President Obama’s budget revived a debate at the Capitol over energy policy and climate change.
As lawmakers like to say, “budgets embody values,” and on the Hill there’s no question over whether the president’s budget shows his values in regards to the nation’s energy sector. He wants to hike clean energy spending by seven percent and offer a myriad of states some four billion dollars if they clean up their air at a quicker pace. Virginia Republican Congressman Morgan Griffith says the budget would be another blow to his southwestern district.
The Mountain Valley Pipeline, which would transport natural gas from West Virginia, may get a second change to its proposed path through the commonwealth.
Spokeswoman for the Mountain Valley Pipeline, Natalie Cox, says it will be weeks to months before the LLC planning the venture, completes contacting landowners and localities to see if any potential changes to the pipeline’s route are feasible.
The Mountain Valley Natural Gas Pipeline that’s being proposed to run through South Western Virginia made a U-Turn when it came to Floyd County.
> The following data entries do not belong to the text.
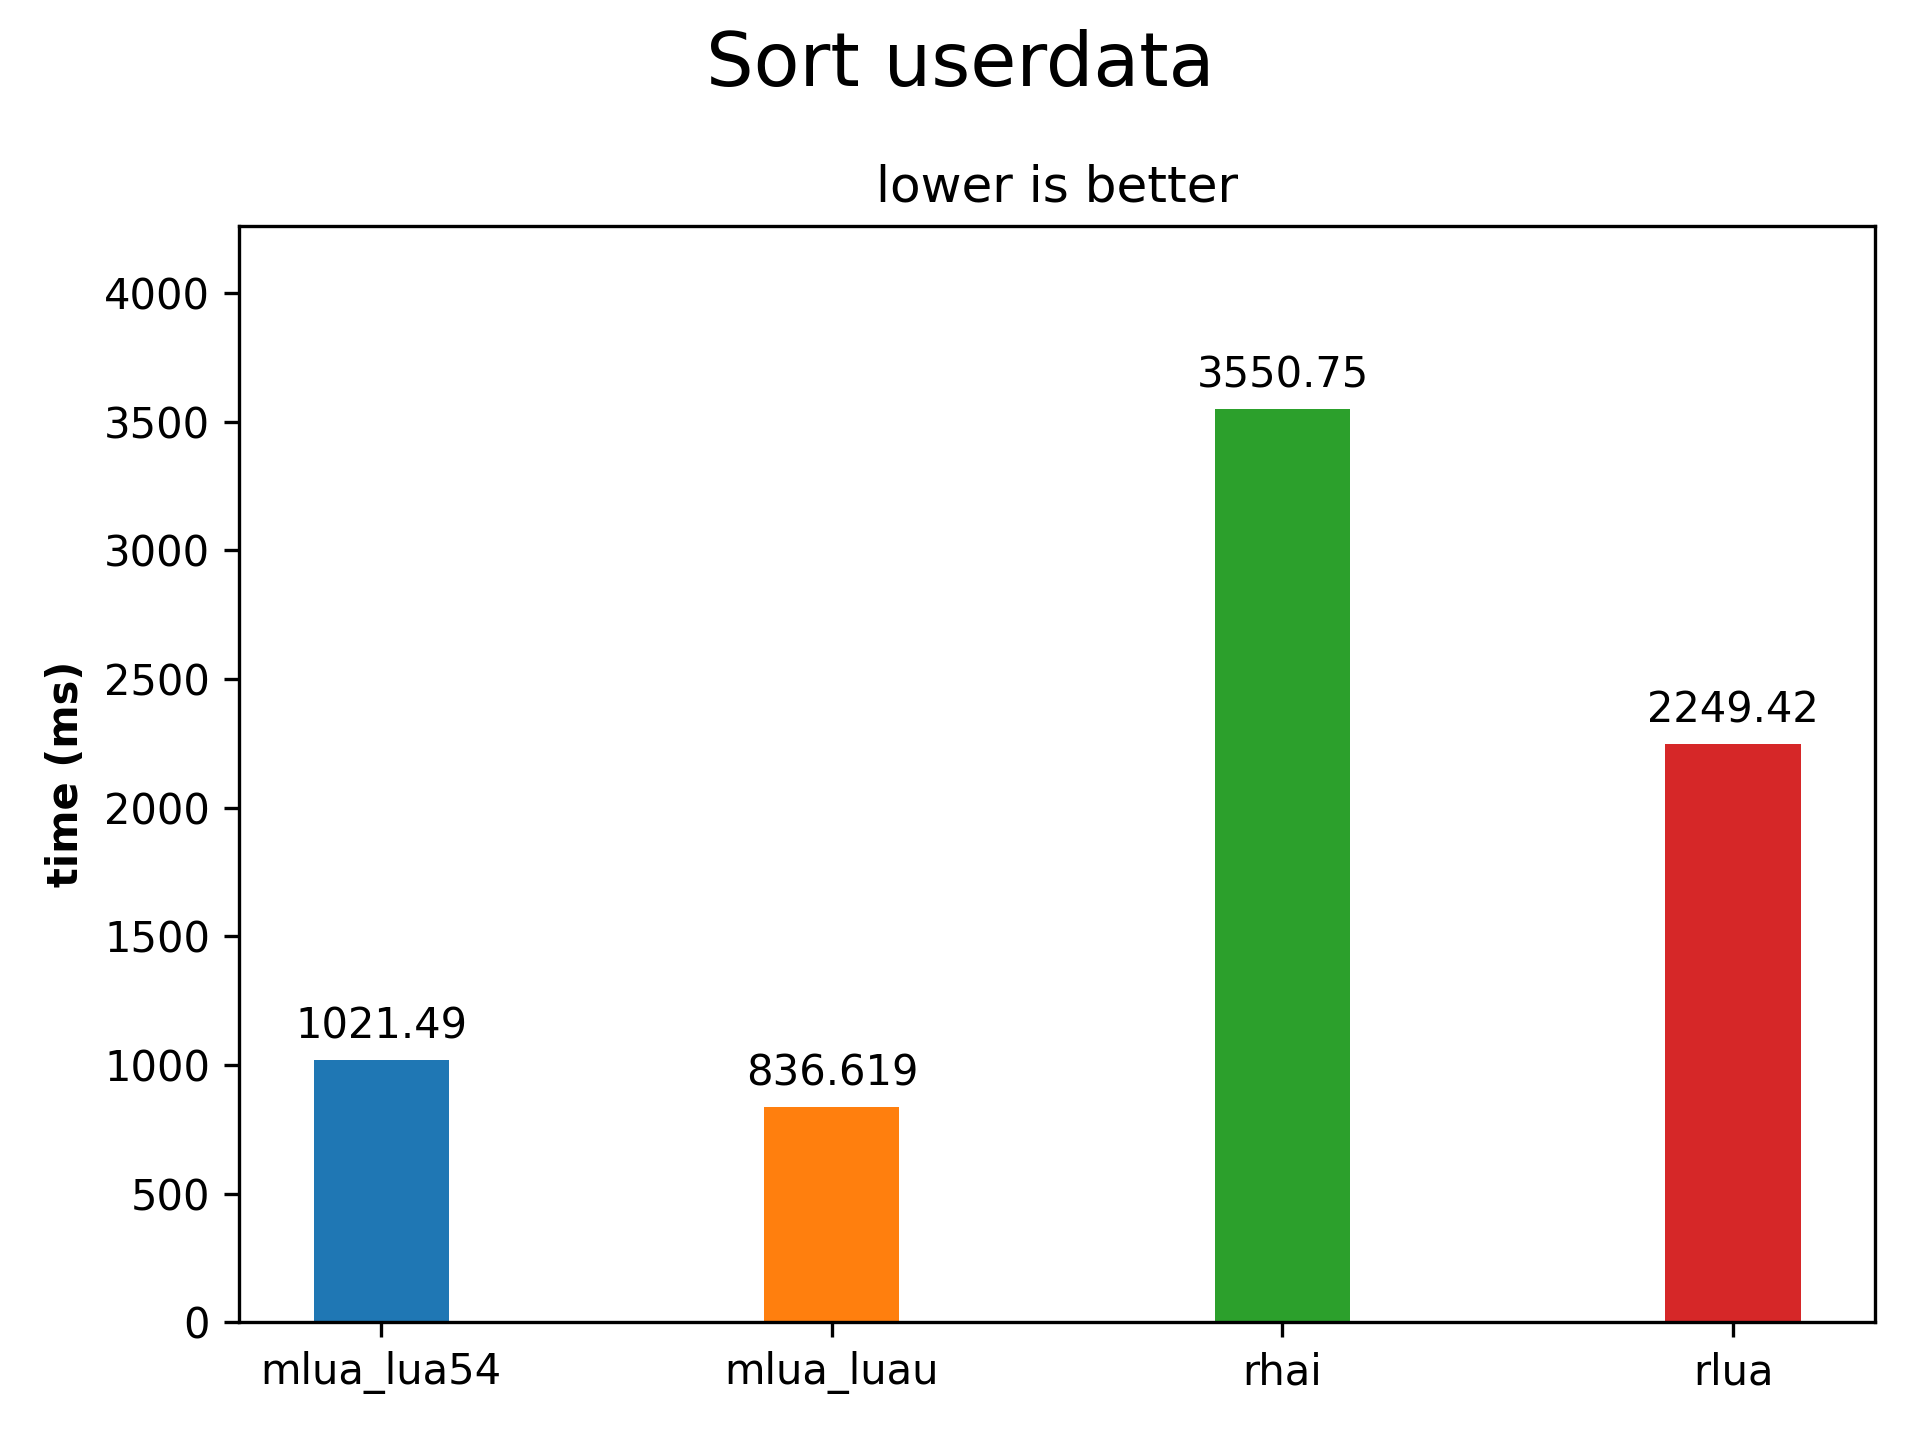
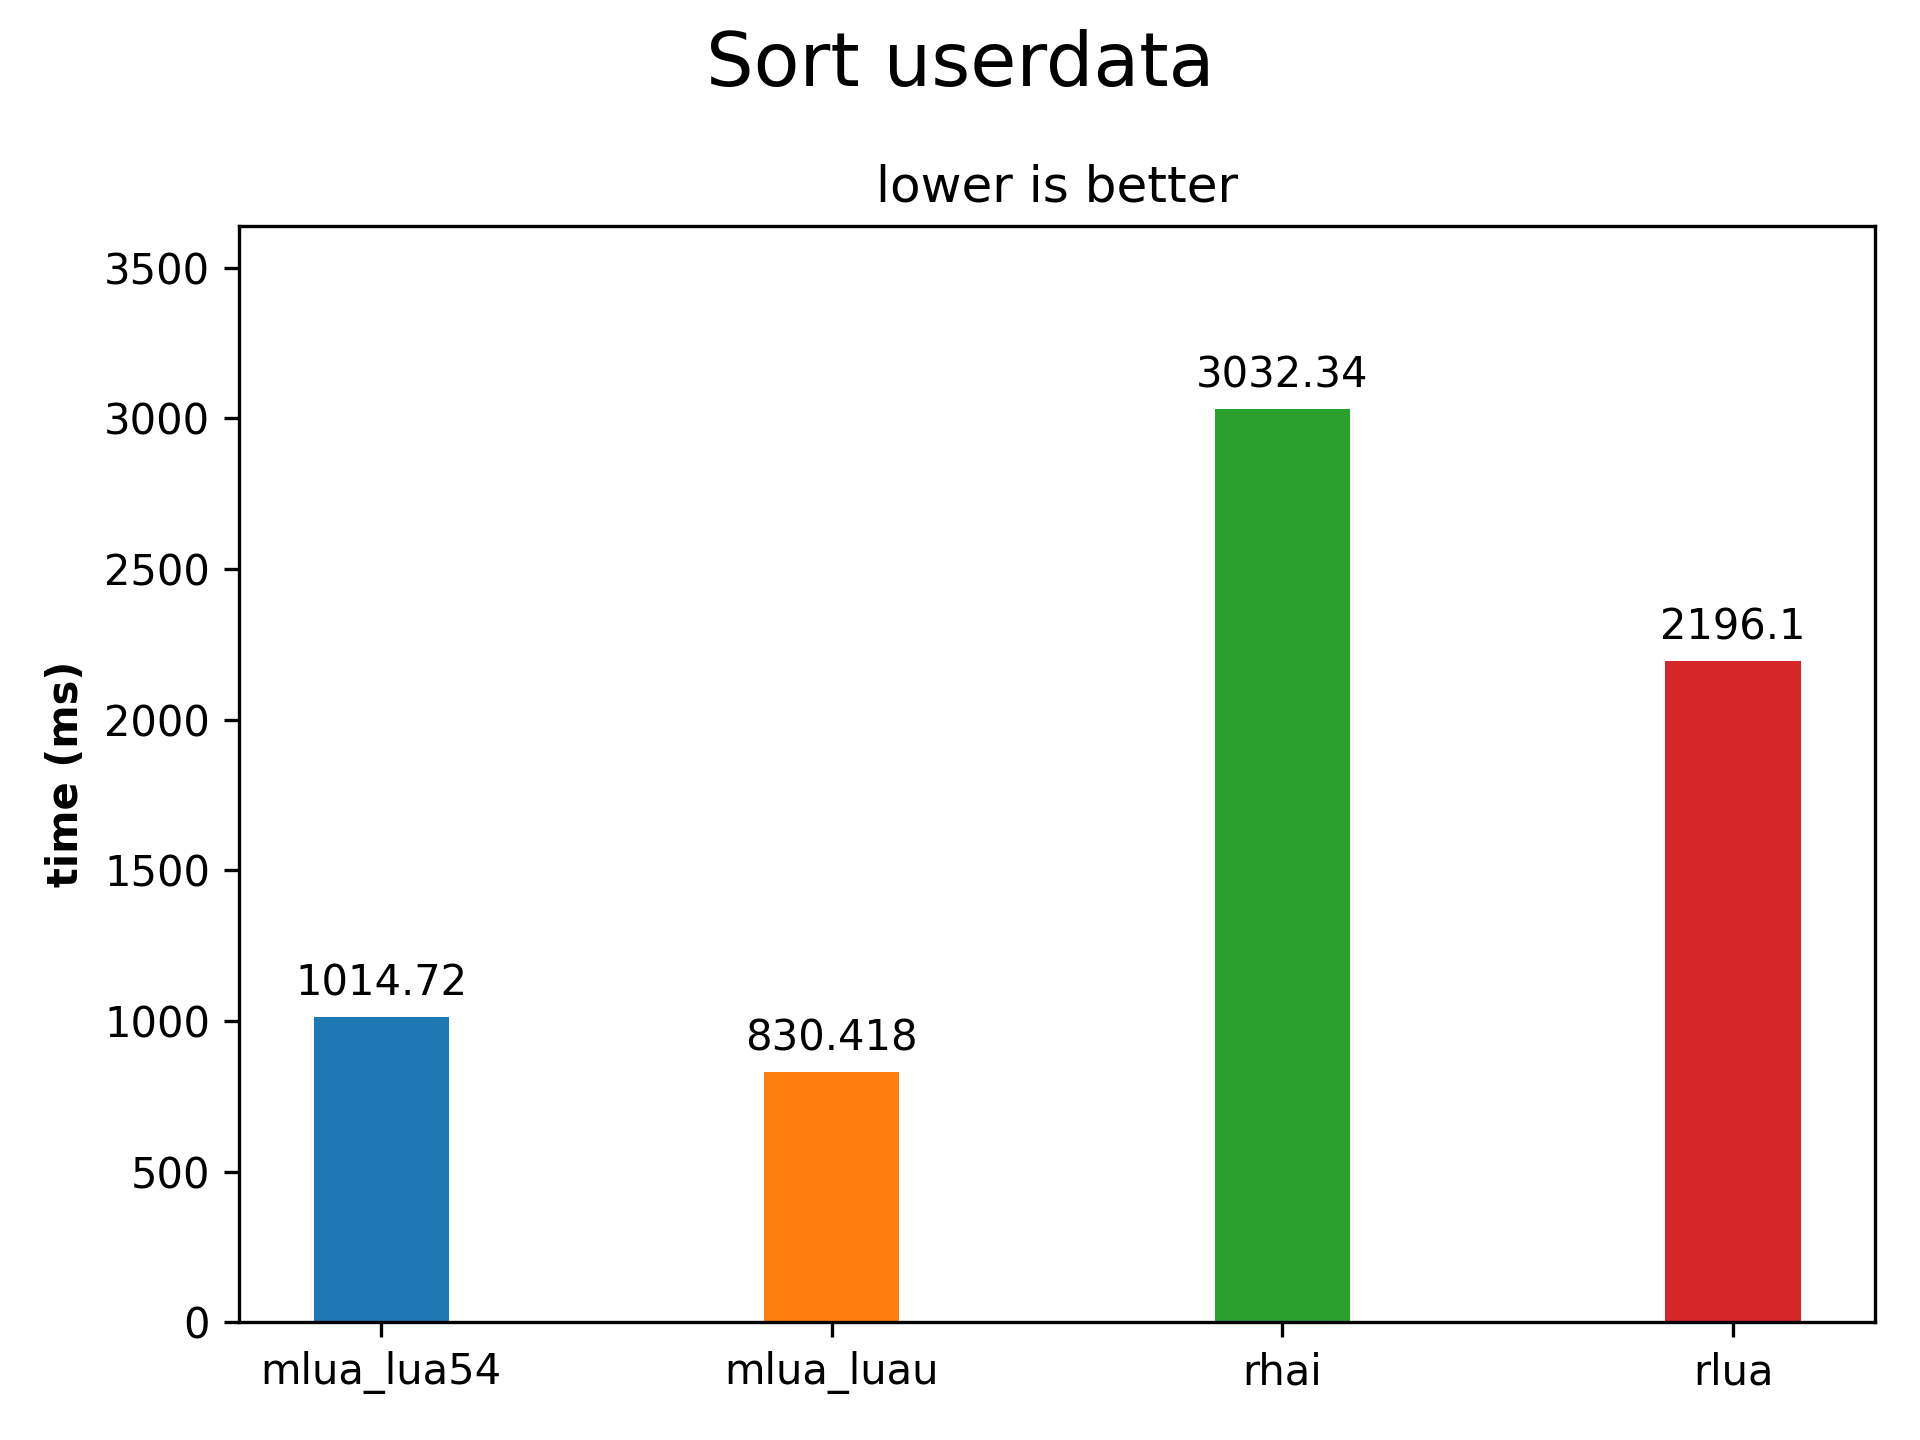
Update results Add `lto = true` and `codegen-units = 1` to the bench profile

diff --git a/benches/rlua.rs b/benches/rlua.rs
@@ -4,11 +4,11 @@ use criterion::{criterion_group, criterion_main, Criterion};
 use rlua::{Lua, MetaMethod, UserData, UserDataMethods};
 
 #[derive(Clone, Default, PartialEq, Eq, PartialOrd, Ord)]
-struct RustString(Arc<String>);
+struct RustData(Arc<String>);
 
-impl UserData for RustString {
+impl UserData for RustData {
     fn add_methods<'lua, M: UserDataMethods<'lua, Self>>(methods: &mut M) {
-        methods.add_function("new", |_, s: String| Ok(RustString(Arc::new(s))));
+        methods.add_function("new", |_, s: String| Ok(RustData(Arc::new(s))));
         methods.add_meta_method(MetaMethod::Lt, |_, this, rhs: Self| Ok(this < &rhs));
         methods.add_meta_method(MetaMethod::ToString, |_, this, ()| Ok(this.0.to_string()));
     }
@@ -21,8 +21,8 @@ fn benchmark(c: &mut Criterion) {
         let globals = ctx.globals();
         globals
             .set(
-                "RustString",
-                ctx.create_userdata(RustString::default()).unwrap(),
+                "RustData",
+                ctx.create_userdata(RustData::default()).unwrap(),
             )
             .unwrap();
         globals

diff --git a/bench.py b/bench.py
@@ -7,14 +7,16 @@ import matplotlib.pyplot as plt
 
 def run_benchmark(name):
     print(f"Running benchmark for {name}")
-    proc = subprocess.Popen(
+    proc = subprocess.run(
         f"cargo criterion --bench {name} --message-format json --features {name}",
         shell=True,
         stdout=subprocess.PIPE,
         stderr=subprocess.DEVNULL,
+        text=True,
+        check=True,
     )
     res = []
-    for line in proc.stdout.readlines():
+    for line in proc.stdout.splitlines():
         x = json.loads(line)
         if "id" in x:
             res.append(x)

diff --git a/README.md b/README.md
@@ -8,6 +8,10 @@ The project goal is to benchmark most popular embedded scripting languages for R
 
 The benchmark is designed to cover not only the performance of code evaluation but interoperability with Rust too.
 
+## Getting your own results
+
+Simply run the `bench.py` script to generate images. It requires `cargo criterion` and `python3-matplotlib` package installed.
+
 ## Environment
 
 |       |                               |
Last fall, the gas companies changed the original route, bypassing the rural county. Company officials have said the protest movement that sprang up in Floyd had nothing to do with their decision, but others believe it made a difference.
One of them is Mara Robbins, who founded the Preserve Floyd Movement last summer to fight the pipeline. Now, she’s been hired by an Environmental group to continue that work throughout the region.
A state senator is proposing what sounds like a good deal for consumers – an 8-year freeze on rates charged by Virginia’s largest electric company.
Frank Wagner says he introduced the measure so Dominion Power wouldn’t pass the costs of meeting clean air requirements on to its customers, but Attorney General Mark Herring says the measure might actually deprive consumers of rebates. Mike Kelly speaks for the attorney general.
Regulating utilities in Virginia is a complicated job, and making sense of the rules requires expertise that few voters have, so it’s no surprise that citizens hoping to stop Dominion’s Atlantic Pipeline were alarmed by a bill that would change the way gas companies recoup their investment in pipelines.